### What to work on
Tell me how many lines in the data include "from", and keep the reply to that number.

====== Records for this task

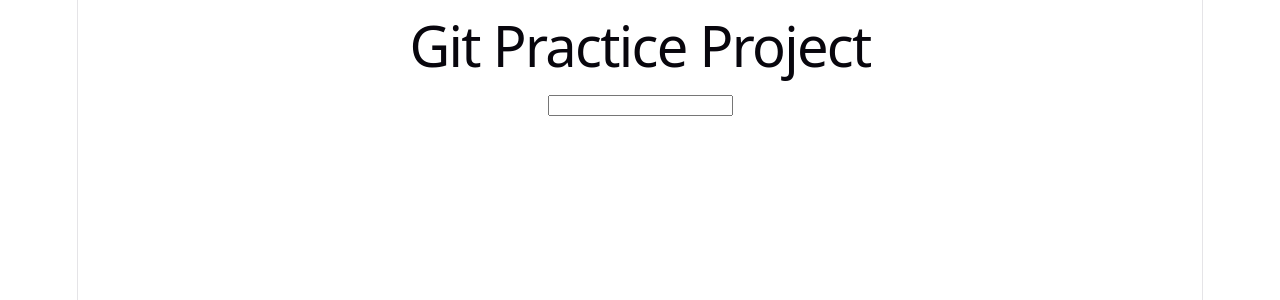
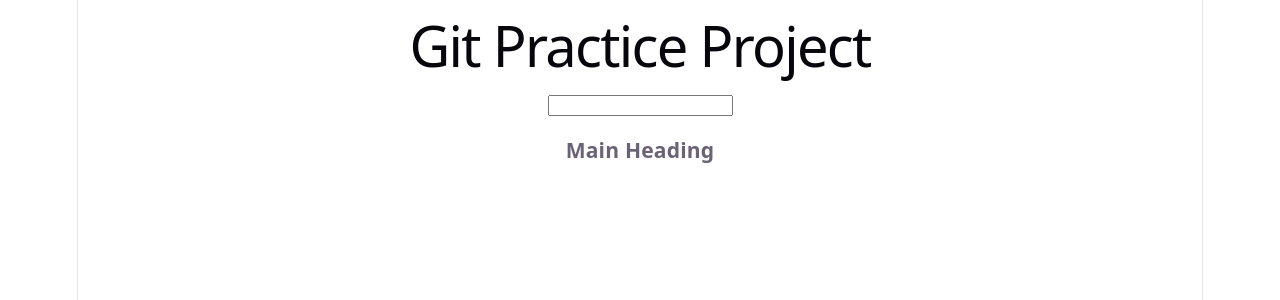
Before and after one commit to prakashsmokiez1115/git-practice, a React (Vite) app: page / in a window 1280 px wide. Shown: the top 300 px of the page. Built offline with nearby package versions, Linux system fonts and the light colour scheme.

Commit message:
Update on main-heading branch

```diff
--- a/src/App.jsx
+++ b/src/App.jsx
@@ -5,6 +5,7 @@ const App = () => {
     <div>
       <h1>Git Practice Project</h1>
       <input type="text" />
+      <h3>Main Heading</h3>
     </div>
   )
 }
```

============
====== Records for this task

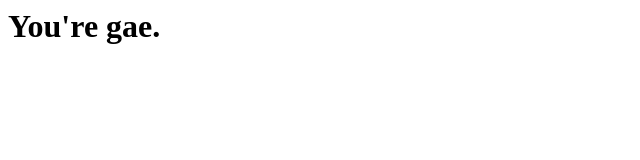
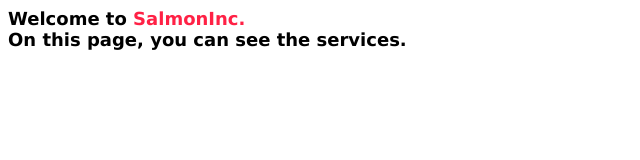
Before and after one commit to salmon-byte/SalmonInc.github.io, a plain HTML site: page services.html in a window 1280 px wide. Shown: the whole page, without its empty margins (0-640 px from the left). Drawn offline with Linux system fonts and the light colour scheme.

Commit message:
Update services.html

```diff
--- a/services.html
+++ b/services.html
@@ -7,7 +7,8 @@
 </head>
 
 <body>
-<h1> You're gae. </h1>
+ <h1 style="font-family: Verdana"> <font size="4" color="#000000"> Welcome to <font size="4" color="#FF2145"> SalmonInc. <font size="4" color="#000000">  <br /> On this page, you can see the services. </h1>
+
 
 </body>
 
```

============
====== Records for this task

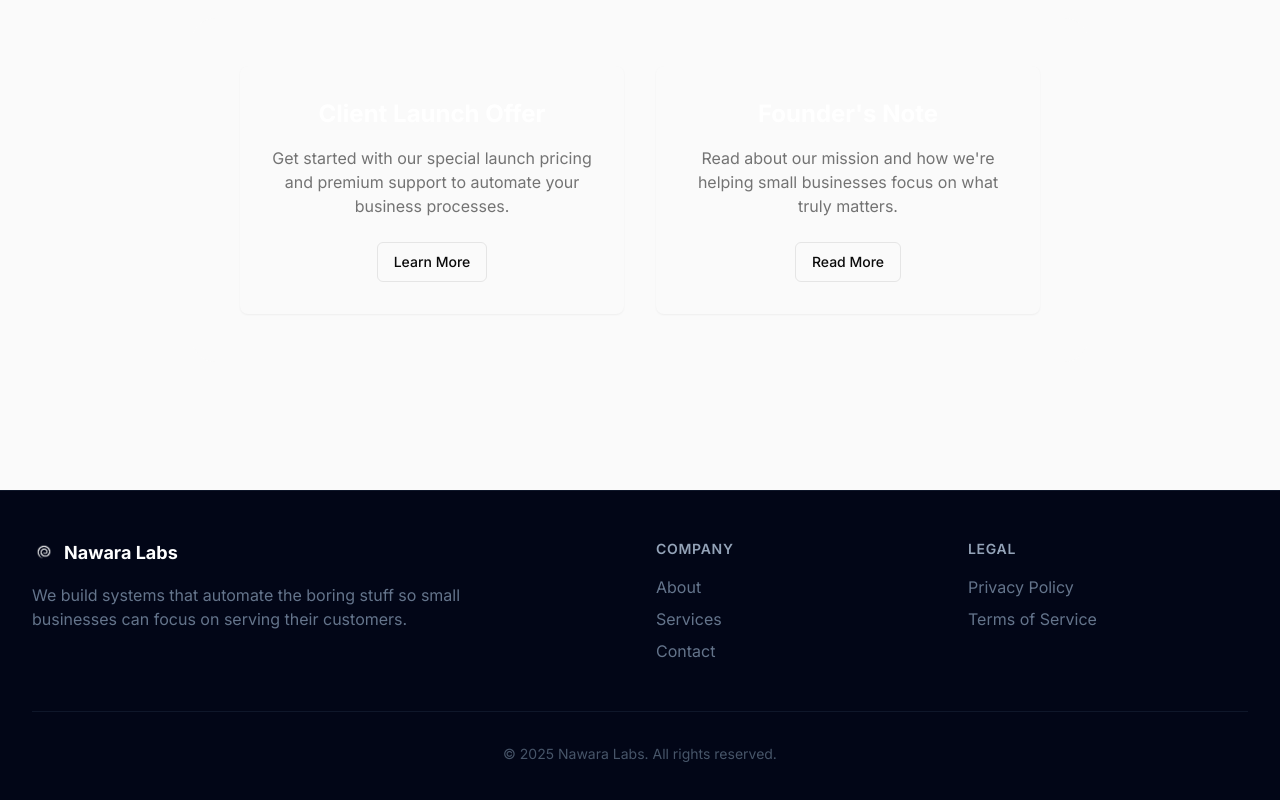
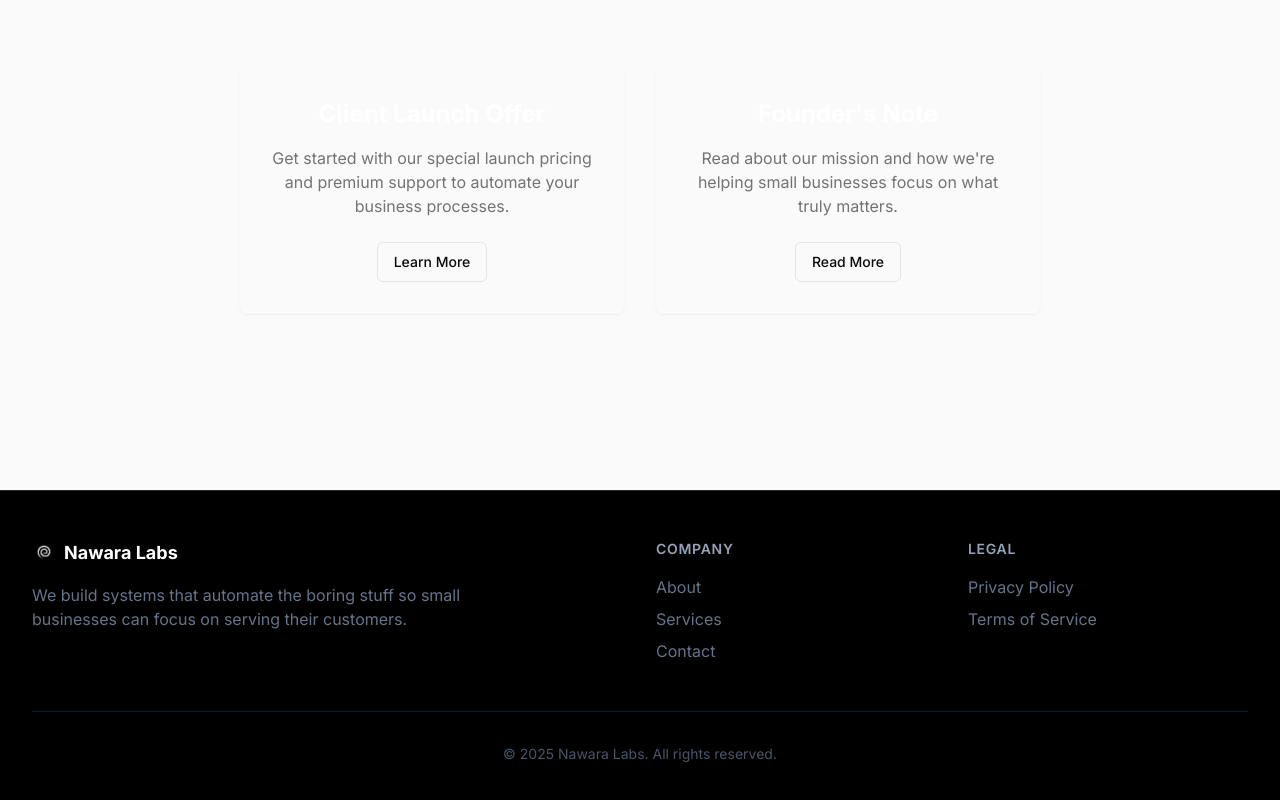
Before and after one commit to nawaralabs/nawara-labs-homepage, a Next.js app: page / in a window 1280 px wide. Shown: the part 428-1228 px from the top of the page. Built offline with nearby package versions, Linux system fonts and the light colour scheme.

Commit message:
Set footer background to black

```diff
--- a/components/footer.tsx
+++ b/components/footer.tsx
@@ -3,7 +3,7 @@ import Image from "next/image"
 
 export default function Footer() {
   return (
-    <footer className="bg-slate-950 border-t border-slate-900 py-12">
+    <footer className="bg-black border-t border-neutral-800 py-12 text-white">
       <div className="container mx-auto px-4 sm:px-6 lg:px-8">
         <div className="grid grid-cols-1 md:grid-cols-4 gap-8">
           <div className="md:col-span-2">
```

============

### Task answer
3